WHAT IS REQUIRED: Check each line of the data below for the string "ipynb". Then give the number of lines that have it, without anything else.

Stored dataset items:
.....
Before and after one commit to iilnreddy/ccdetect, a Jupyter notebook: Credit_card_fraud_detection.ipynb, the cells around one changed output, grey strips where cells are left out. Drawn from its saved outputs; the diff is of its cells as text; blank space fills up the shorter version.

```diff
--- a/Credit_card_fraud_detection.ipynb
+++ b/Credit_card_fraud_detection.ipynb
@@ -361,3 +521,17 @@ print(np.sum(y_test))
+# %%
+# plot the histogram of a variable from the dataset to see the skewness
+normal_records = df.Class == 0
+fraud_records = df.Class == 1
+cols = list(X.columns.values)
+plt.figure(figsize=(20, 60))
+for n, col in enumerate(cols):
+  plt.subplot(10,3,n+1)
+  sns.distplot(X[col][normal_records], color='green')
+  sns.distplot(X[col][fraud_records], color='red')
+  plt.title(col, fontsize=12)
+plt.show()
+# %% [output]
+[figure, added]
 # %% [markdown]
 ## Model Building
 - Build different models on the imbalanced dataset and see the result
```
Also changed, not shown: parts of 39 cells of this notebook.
.....
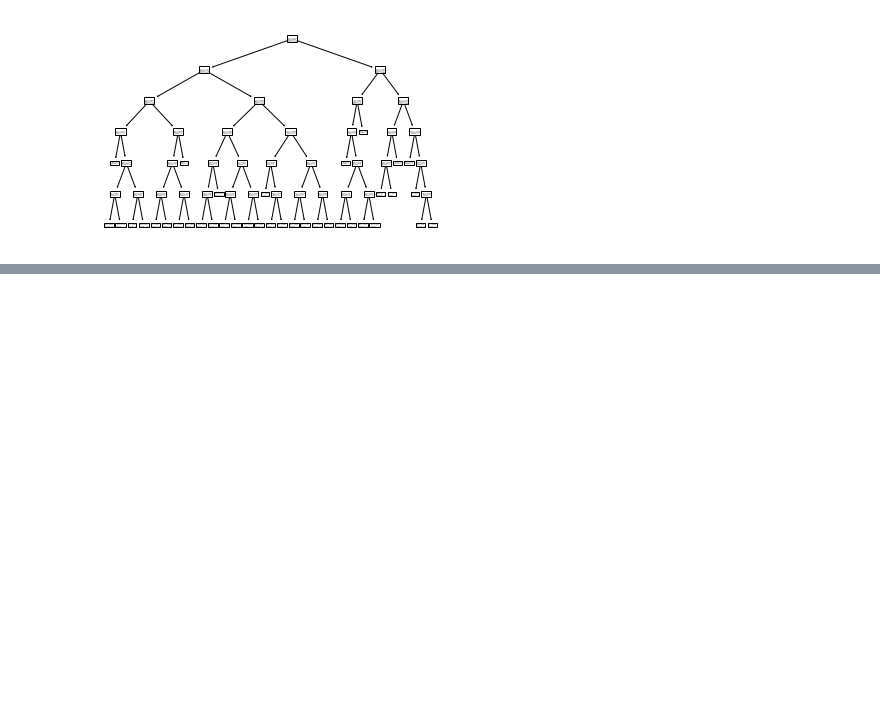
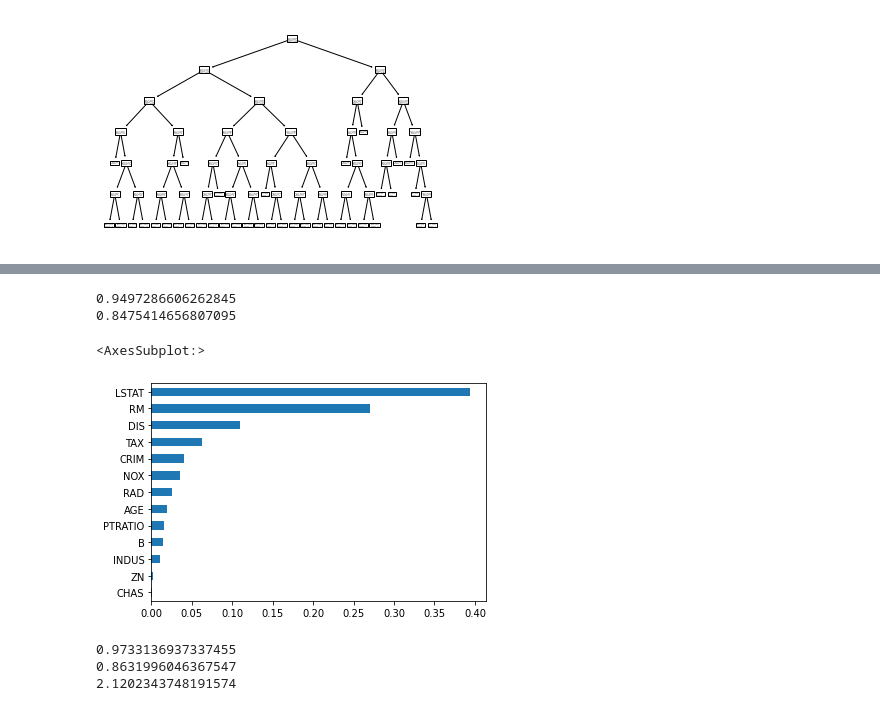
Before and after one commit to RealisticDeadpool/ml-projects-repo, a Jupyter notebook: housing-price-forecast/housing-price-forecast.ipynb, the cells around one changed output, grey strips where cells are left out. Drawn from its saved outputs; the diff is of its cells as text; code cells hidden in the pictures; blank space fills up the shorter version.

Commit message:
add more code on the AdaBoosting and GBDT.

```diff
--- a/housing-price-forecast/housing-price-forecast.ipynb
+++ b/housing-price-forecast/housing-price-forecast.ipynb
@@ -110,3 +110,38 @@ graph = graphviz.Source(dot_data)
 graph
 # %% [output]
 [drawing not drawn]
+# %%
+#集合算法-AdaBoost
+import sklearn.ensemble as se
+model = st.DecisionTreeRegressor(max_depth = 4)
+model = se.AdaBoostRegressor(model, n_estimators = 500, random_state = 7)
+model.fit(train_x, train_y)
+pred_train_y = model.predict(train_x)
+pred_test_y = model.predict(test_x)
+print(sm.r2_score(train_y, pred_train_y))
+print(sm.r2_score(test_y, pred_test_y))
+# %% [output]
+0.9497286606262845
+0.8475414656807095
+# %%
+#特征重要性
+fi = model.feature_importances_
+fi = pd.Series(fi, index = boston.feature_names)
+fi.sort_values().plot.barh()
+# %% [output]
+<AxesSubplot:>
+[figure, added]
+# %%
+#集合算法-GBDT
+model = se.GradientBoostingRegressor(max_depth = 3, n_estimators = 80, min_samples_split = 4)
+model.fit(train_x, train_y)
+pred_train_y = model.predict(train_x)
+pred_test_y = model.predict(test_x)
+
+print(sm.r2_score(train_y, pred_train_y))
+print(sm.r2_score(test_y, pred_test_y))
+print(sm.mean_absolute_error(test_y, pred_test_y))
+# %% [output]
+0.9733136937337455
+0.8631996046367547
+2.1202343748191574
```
.....
RESPONSE BELOW: 6